**What you should do:** Count every line in the entries that contains "QHBoxLayout". Report that count alone.

**Extracted information:**

——

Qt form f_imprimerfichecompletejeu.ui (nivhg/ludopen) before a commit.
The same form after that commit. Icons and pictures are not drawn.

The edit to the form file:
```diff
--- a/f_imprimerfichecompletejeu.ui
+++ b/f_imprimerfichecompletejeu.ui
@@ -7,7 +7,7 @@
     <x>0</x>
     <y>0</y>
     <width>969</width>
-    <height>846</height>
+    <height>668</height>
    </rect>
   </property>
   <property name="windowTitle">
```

——

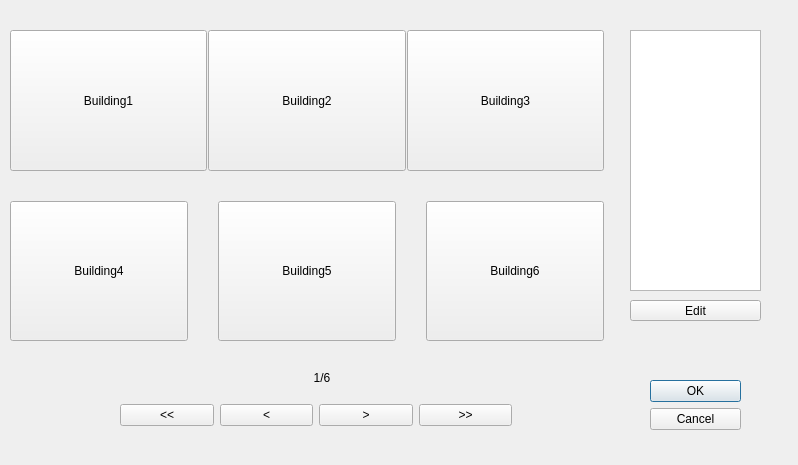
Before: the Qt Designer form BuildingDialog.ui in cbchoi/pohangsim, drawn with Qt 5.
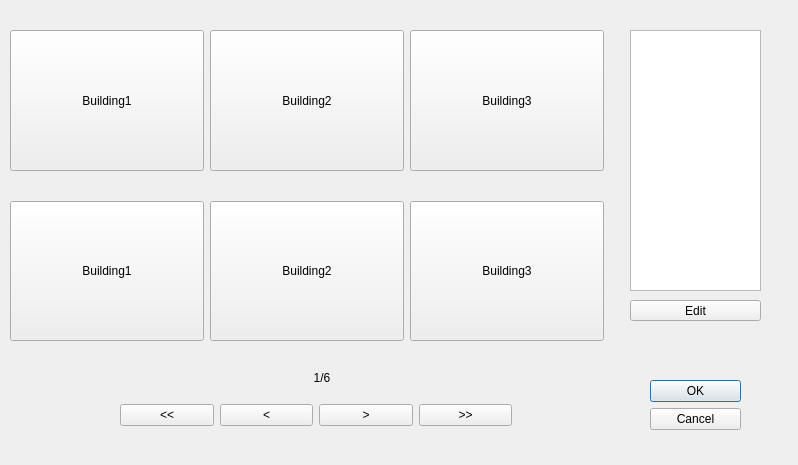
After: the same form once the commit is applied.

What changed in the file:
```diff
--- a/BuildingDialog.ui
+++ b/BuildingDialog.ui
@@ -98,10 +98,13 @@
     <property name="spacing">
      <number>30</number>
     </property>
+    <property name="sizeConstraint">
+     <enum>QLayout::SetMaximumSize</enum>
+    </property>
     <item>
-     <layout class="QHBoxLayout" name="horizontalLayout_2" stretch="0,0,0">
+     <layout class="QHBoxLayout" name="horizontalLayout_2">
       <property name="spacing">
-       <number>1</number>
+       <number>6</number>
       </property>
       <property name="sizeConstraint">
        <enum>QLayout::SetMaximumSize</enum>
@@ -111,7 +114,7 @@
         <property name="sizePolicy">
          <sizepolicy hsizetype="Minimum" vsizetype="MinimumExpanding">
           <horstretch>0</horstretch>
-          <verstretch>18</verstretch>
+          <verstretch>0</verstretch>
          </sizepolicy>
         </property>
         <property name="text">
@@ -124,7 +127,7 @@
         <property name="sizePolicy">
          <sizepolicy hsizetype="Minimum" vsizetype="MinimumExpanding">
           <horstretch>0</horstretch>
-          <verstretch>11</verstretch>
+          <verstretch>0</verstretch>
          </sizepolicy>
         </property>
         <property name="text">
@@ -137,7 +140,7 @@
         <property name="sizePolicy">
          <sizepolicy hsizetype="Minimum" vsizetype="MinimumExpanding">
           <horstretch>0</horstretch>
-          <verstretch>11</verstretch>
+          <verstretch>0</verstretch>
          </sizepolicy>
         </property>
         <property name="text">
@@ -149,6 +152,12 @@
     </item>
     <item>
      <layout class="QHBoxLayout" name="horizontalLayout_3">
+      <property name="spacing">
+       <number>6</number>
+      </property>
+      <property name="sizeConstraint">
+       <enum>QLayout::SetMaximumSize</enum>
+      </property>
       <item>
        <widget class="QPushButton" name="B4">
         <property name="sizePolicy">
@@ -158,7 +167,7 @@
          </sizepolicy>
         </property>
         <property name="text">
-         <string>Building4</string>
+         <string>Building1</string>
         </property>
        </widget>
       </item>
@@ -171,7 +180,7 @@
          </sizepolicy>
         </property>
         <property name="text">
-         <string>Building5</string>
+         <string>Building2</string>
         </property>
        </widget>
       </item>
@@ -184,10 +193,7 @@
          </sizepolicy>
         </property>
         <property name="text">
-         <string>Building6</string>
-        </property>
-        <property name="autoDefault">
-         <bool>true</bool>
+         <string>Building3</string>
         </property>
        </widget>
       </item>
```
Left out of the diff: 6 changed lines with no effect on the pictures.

——

**Problem solution:** 3